Buena Vista Winery is still located where Haraszthy built it, just east of the town of Sonoma. In 1857, he started to bore tunnels into the sides of a nearby mountain. At the entrances to the tunnels he built stone winery buildings. There were underground tunnels and the latest wine making machinery available. Buena Vista was the first stone winery in California. Haraszthy kept adding more land to his holdings and, eventually, he had over 5,000 acres of valley and hillsides. He believed strongly in hillside vineyards, claiming the vines should grow without irrigation. Some of his land he divided into smaller plots that he encouraged friends to come to Sonoma to see and he planted vineyards for them on “their own” land. In the middle of the property, he built a villa that he and his family lived in.

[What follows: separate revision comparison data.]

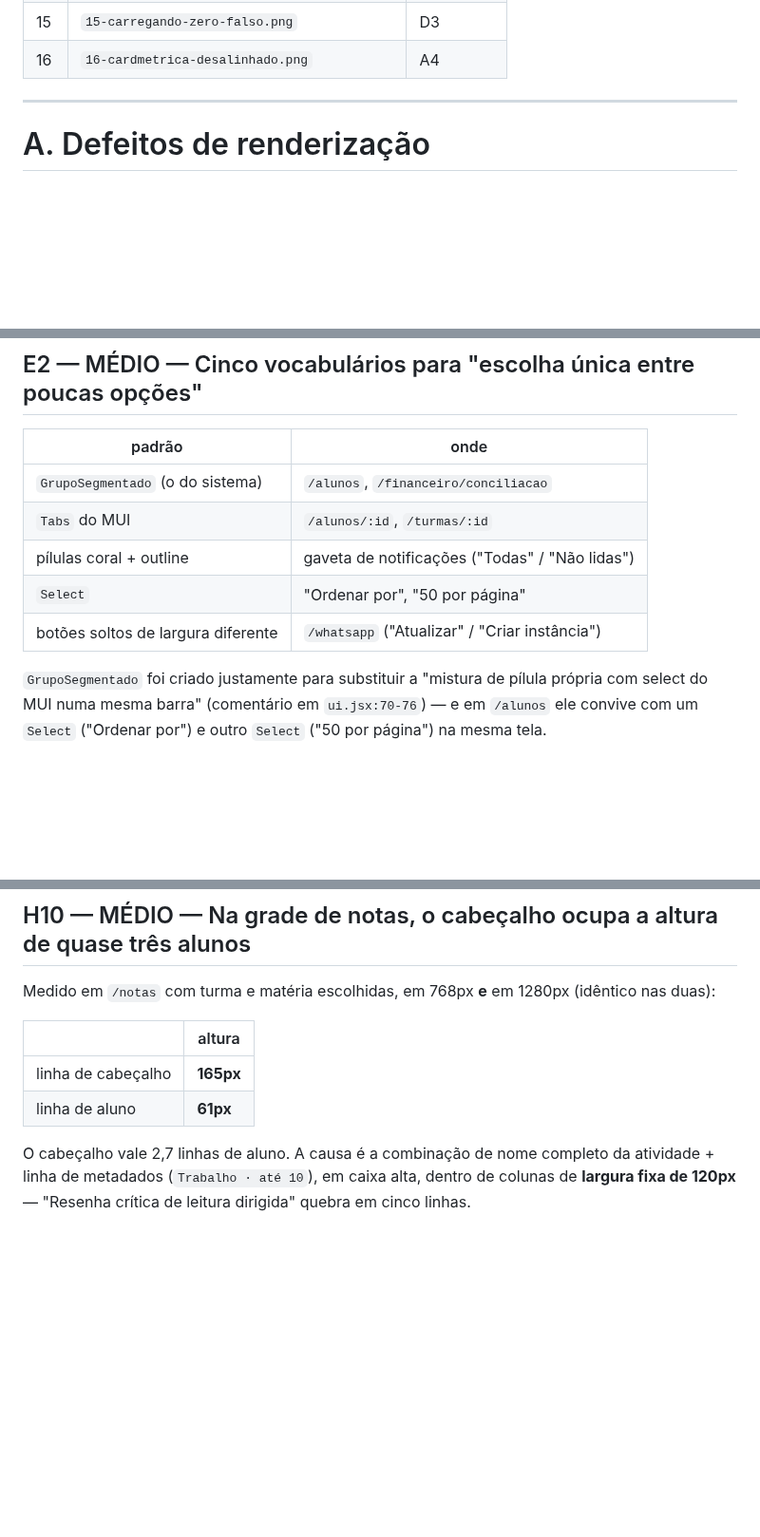
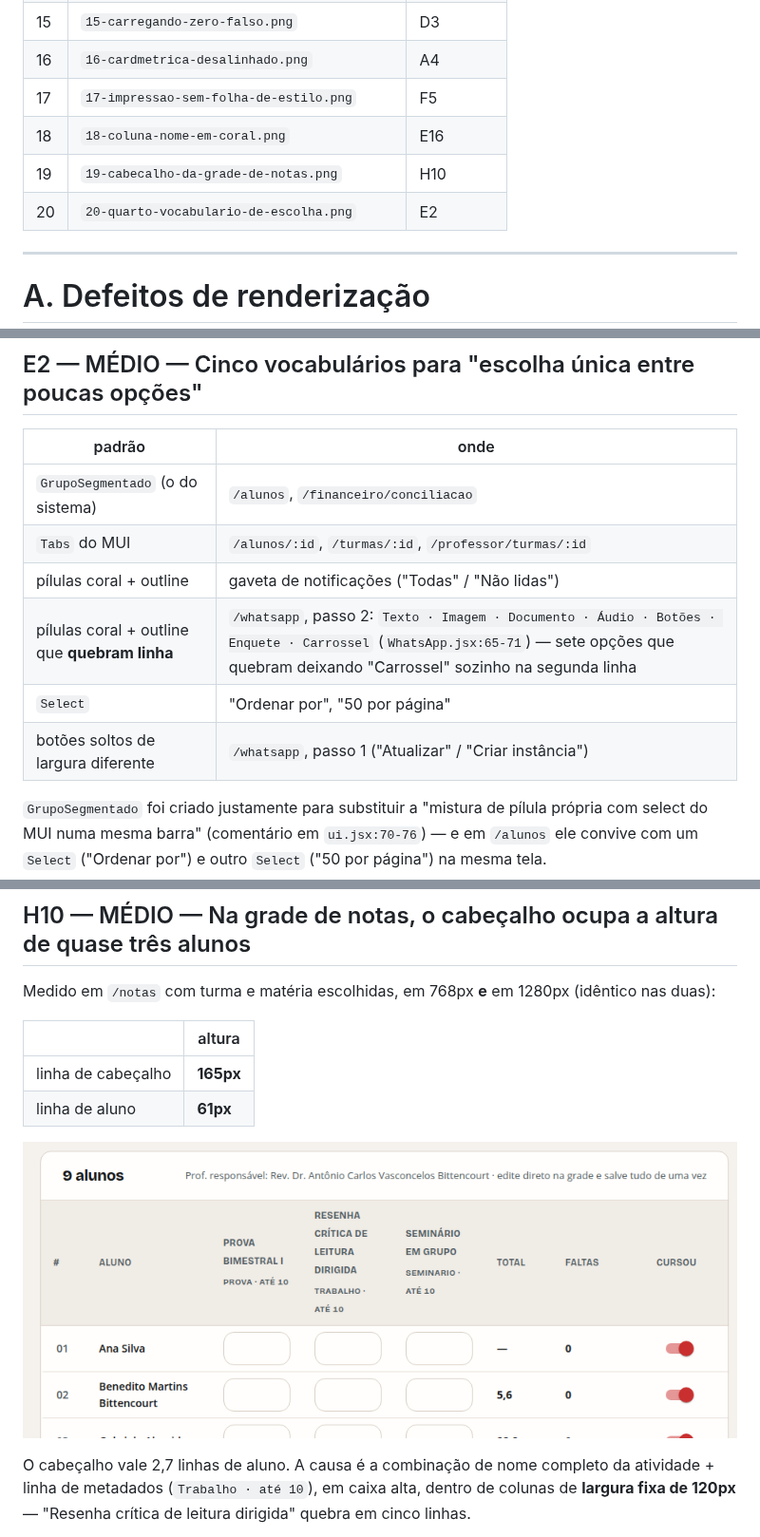
Before and after one commit to kafune/sistemaSeminario, a Markdown page: AUDITORIA_VISUAL.md, 3 parts joined by grey strips. Shown at 95% size. GitHub-like rendering; pictures changed too: docs/auditoria-visual/19-cabecalho-da-grade-de-notas.png (added); blank space fills up the shorter version.

```diff
--- a/AUDITORIA_VISUAL.md
+++ b/AUDITORIA_VISUAL.md
@@ -100,6 +100,10 @@ As imagens citadas estão em [`docs/auditoria-visual/`](docs/auditoria-visual/).
 | 14 | `14-aluno-detalhe-360.png` | E2, H5 |
 | 15 | `15-carregando-zero-falso.png` | D3 |
 | 16 | `16-cardmetrica-desalinhado.png` | A4 |
+| 17 | `17-impressao-sem-folha-de-estilo.png` | F5 |
+| 18 | `18-coluna-nome-em-coral.png` | E16 |
+| 19 | `19-cabecalho-da-grade-de-notas.png` | H10 |
+| 20 | `20-quarto-vocabulario-de-escolha.png` | E2 |
 
 ---
 
@@ -847,10 +851,11 @@ entalhe.
 | padrão | onde |
 | --- | --- |
 | `GrupoSegmentado` (o do sistema) | `/alunos`, `/financeiro/conciliacao` |
-| `Tabs` do MUI | `/alunos/:id`, `/turmas/:id` |
+| `Tabs` do MUI | `/alunos/:id`, `/turmas/:id`, `/professor/turmas/:id` |
 | pílulas coral + outline | gaveta de notificações ("Todas" / "Não lidas") |
+| pílulas coral + outline que **quebram linha** | `/whatsapp`, passo 2: `Texto · Imagem · Documento · Áudio · Botões · Enquete · Carrossel` (`WhatsApp.jsx:65-71`) — sete opções que quebram deixando "Carrossel" sozinho na segunda linha |
 | `Select` | "Ordenar por", "50 por página" |
-| botões soltos de largura diferente | `/whatsapp` ("Atualizar" / "Criar instância") |
+| botões soltos de largura diferente | `/whatsapp`, passo 1 ("Atualizar" / "Criar instância") |
 
 `GrupoSegmentado` foi criado justamente para substituir a "mistura de pílula
 própria com select do MUI numa mesma barra" (comentário em `ui.jsx:70-76`) — e
@@ -1244,6 +1264,8 @@ Medido em `/notas` com turma e matéria escolhidas, em 768px **e** em 1280px
 | --- | --- |
 | linha de cabeçalho | **165px** |
 | linha de aluno | **61px** |
+
+![Cabeçalho da grade de notas](docs/auditoria-visual/19-cabecalho-da-grade-de-notas.png)
 
 O cabeçalho vale 2,7 linhas de aluno. A causa é a combinação de nome completo
 da atividade + linha de metadados (`Trabalho · até 10`), em caixa alta, dentro
```
Also changed, not shown: other parts of AUDITORIA_VISUAL.md (+23 -7 lines), docs/auditoria-visual/17-impressao-sem-folha-de-estilo.png (added), docs/auditoria-visual/18-coluna-nome-em-coral.png (added), docs/auditoria-visual/20-quarto-vocabulario-de-escolha.png (added).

In 1858, Haraszthy wrote a 19 page report on grapes and vines in California. It was published by the state agricultural society that he became president of in 1862. In 1863, Haraszthy incorporated the Buena Vista Horticultural Society. This was the first California, if not United States, corporation dedicated to the wine making business. And, in 1861, Haraszthy was appointed by the governor to prepare a report for the state legislature on why and how to develop the state’s wine business. In preparing for this report, he travelled through Europe investigating winery styles and methods, and gathering vine roots for planting (more than 100,000 vines, more than 350 different varieties). He offered to sell the rootstocks to the state, to plant them and see which varieties were best for California, to give them to wine makers across the state and more. None of his offers were accepted, and the massive expenditure was partly responsible for his later bankruptcy.

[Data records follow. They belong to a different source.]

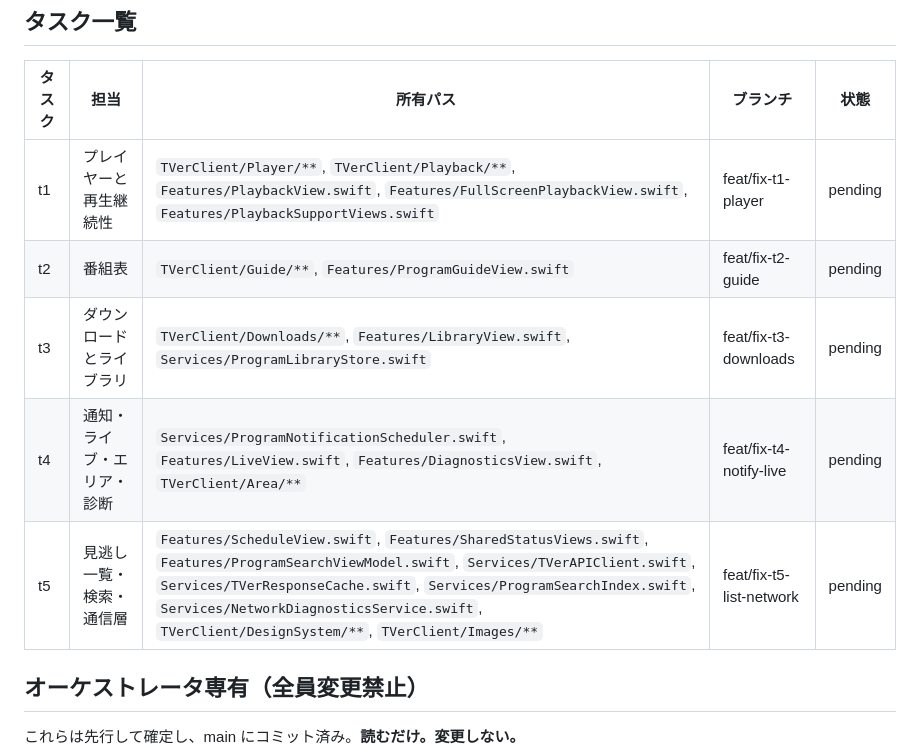
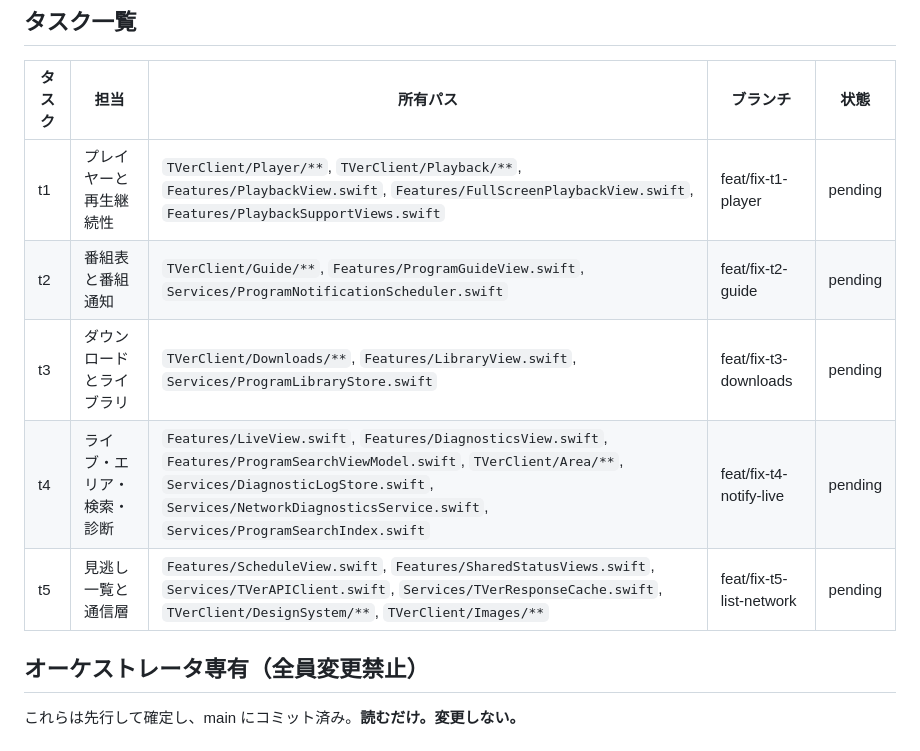
Before and after one commit to nmt3325/TVerClient, a Markdown page: plan.md, the part around the change. GitHub-like rendering.

Commit message:
plan: settle ownership boundaries for the five parallel tasks

```diff
--- a/plan.md
+++ b/plan.md
@@ -9,10 +9,10 @@
 | タスク | 担当 | 所有パス | ブランチ | 状態 |
 | --- | --- | --- | --- | --- |
 | t1 | プレイヤーと再生継続性 | `TVerClient/Player/**`, `TVerClient/Playback/**`, `Features/PlaybackView.swift`, `Features/FullScreenPlaybackView.swift`, `Features/PlaybackSupportViews.swift` | feat/fix-t1-player | pending |
-| t2 | 番組表 | `TVerClient/Guide/**`, `Features/ProgramGuideView.swift` | feat/fix-t2-guide | pending |
+| t2 | 番組表と番組通知 | `TVerClient/Guide/**`, `Features/ProgramGuideView.swift`, `Services/ProgramNotificationScheduler.swift` | feat/fix-t2-guide | pending |
 | t3 | ダウンロードとライブラリ | `TVerClient/Downloads/**`, `Features/LibraryView.swift`, `Services/ProgramLibraryStore.swift` | feat/fix-t3-downloads | pending |
-| t4 | 通知・ライブ・エリア・診断 | `Services/ProgramNotificationScheduler.swift`, `Features/LiveView.swift`, `Features/DiagnosticsView.swift`, `TVerClient/Area/**` | feat/fix-t4-notify-live | pending |
-| t5 | 見逃し一覧・検索・通信層 | `Features/ScheduleView.swift`, `Features/SharedStatusViews.swift`, `Features/ProgramSearchViewModel.swift`, `Services/TVerAPIClient.swift`, `Services/TVerResponseCache.swift`, `Services/ProgramSearchIndex.swift`, `Services/NetworkDiagnosticsService.swift`, `TVerClient/DesignSystem/**`, `TVerClient/Images/**` | feat/fix-t5-list-network | pending |
+| t4 | ライブ・エリア・検索・診断 | `Features/LiveView.swift`, `Features/DiagnosticsView.swift`, `Features/ProgramSearchViewModel.swift`, `TVerClient/Area/**`, `Services/DiagnosticLogStore.swift`, `Services/NetworkDiagnosticsService.swift`, `Services/ProgramSearchIndex.swift` | feat/fix-t4-notify-live | pending |
+| t5 | 見逃し一覧と通信層 | `Features/ScheduleView.swift`, `Features/SharedStatusViews.swift`, `Services/TVerAPIClient.swift`, `Services/TVerResponseCache.swift`, `TVerClient/DesignSystem/**`, `TVerClient/Images/**` | feat/fix-t5-list-network | pending |
 
 ## オーケストレータ専有（全員変更禁止）
 
```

One last piece of the Haraszthy story is the Zinfandel controversy. His legend claims that he was responsible for bringing Zinfandel rootstock to California. In the 1870’s and 1880’s, one of his sons claimed that his father was the first to bring Zin into the state in 1852. Because this son was a well known sparkling wine producer in San Francisco and the president of the state board of agricultural commissioners, his claim was widely believed. Despite some challenges over the years, truth or legend, Haraszthy is still considered to be the founder of the California wine business. His title as the “Count” is a tribute to his accomplishments and legacy.

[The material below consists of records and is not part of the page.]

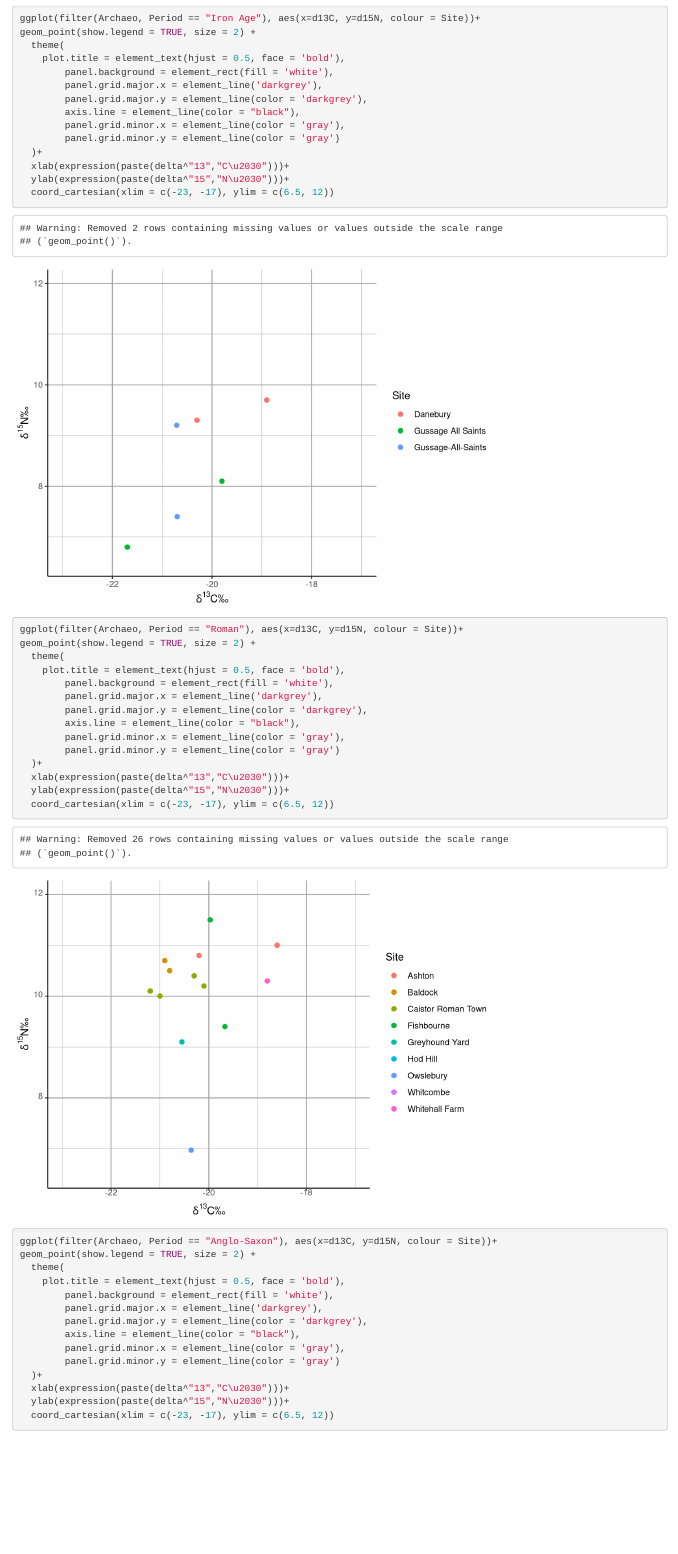
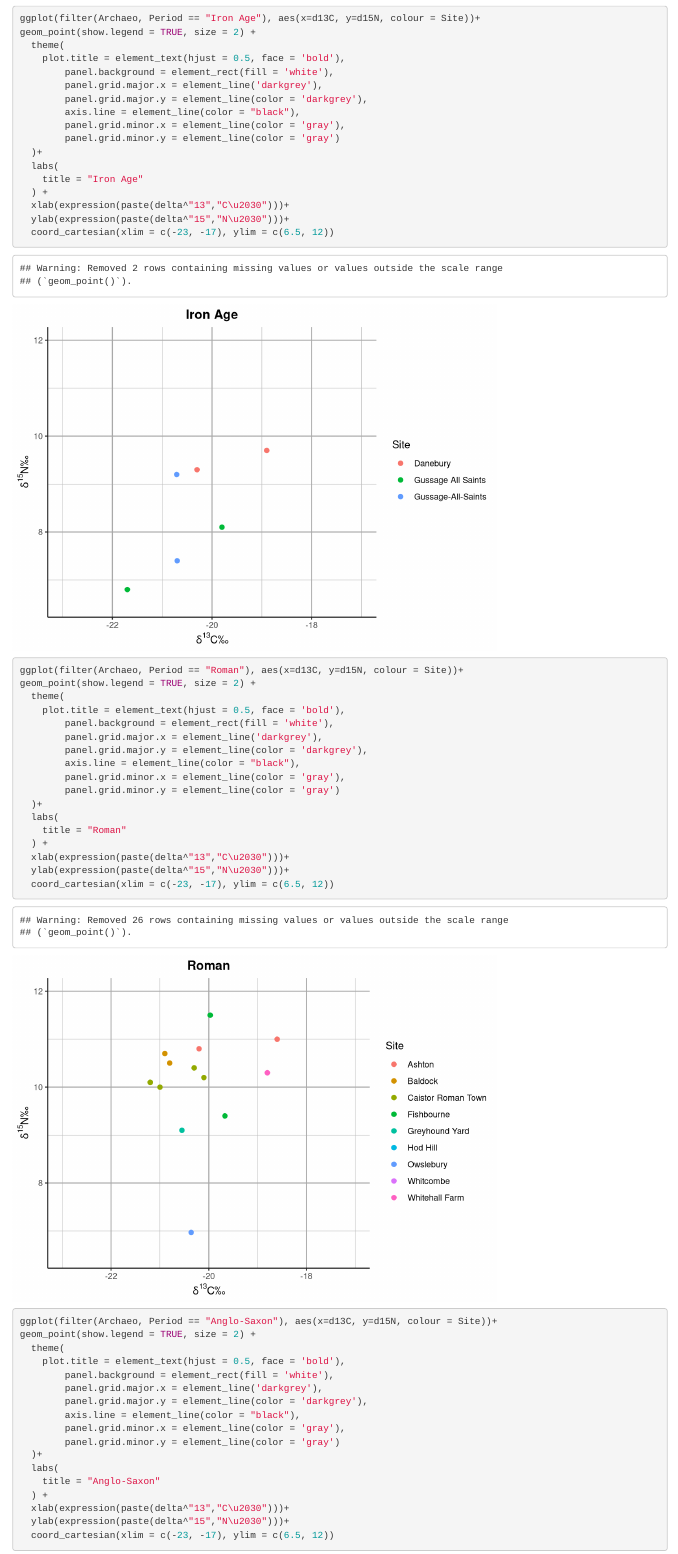
Before and after one commit to M0rningLightM0untain/FelisFelix, an R Markdown document (Data_Management.Rmd): the page in a window 1100 px wide, from 2580 px down. Rendered offline with R 4.5, knitr and Pandoc, with nearby package versions; some code elsewhere in the file could not run offline.

Commit message:
Finished graphs with current data

```diff
--- a/Data_Management.Rmd
+++ b/Data_Management.Rmd
@@ -95,6 +95,9 @@ geom_point(show.legend = TRUE, size = 2) +
         panel.grid.minor.x = element_line(color = 'gray'),
         panel.grid.minor.y = element_line(color = 'gray')
   )+
+  labs(
+    title = "Iron Age"
+  ) +
   xlab(expression(paste(delta^"13","C\u2030")))+
   ylab(expression(paste(delta^"15","N\u2030")))+
   coord_cartesian(xlim = c(-23, -17), ylim = c(6.5, 12))
@@ -110,6 +113,9 @@ geom_point(show.legend = TRUE, size = 2) +
         panel.grid.minor.x = element_line(color = 'gray'),
         panel.grid.minor.y = element_line(color = 'gray')
   )+
+  labs(
+    title = "Roman"
+  ) +
   xlab(expression(paste(delta^"13","C\u2030")))+
   ylab(expression(paste(delta^"15","N\u2030")))+
   coord_cartesian(xlim = c(-23, -17), ylim = c(6.5, 12))
@@ -125,6 +131,9 @@ geom_point(show.legend = TRUE, size = 2) +
         panel.grid.minor.x = element_line(color = 'gray'),
         panel.grid.minor.y = element_line(color = 'gray')
   )+
+  labs(
+    title = "Anglo-Saxon"
+  ) +
   xlab(expression(paste(delta^"13","C\u2030")))+
   ylab(expression(paste(delta^"15","N\u2030")))+
   coord_cartesian(xlim = c(-23, -17), ylim = c(6.5, 12))
```
Also changed, not shown: README.md, Data_Management.Rmd (9 more changed lines).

Today, Buena Vista Carneros Winery, its new formal name, makes a wine to honor their founder called “The Count.” Of course it is. It is a blend of grapes from Sonoma vineyards, each fermented separately, aged in American, French and Hungarian oak as needed and then blended into the finished wine. The grapes in it are Merlot, Syrah and, yes, Zinfandel. And it definitely delivers as the tribute it is meant to be. The bouquet is rich and opulent with black currant, cherries and hints of espresso. The flavors are those plus more – plum, blackberry, baking spices like cinnamon and cardamom. And the texture? Big, full, juicy, silky smooth. There is a subtle power to this wine the comes across in all its layers. As you go through your first glass, every sip is your new best friend. Truly amazing, and for $17.99. How often do we get to have a glass with a Count? Now we can have “The “Count,” by the glass or the bottle. Makes us all royalty, for a bit at least. Enjoy!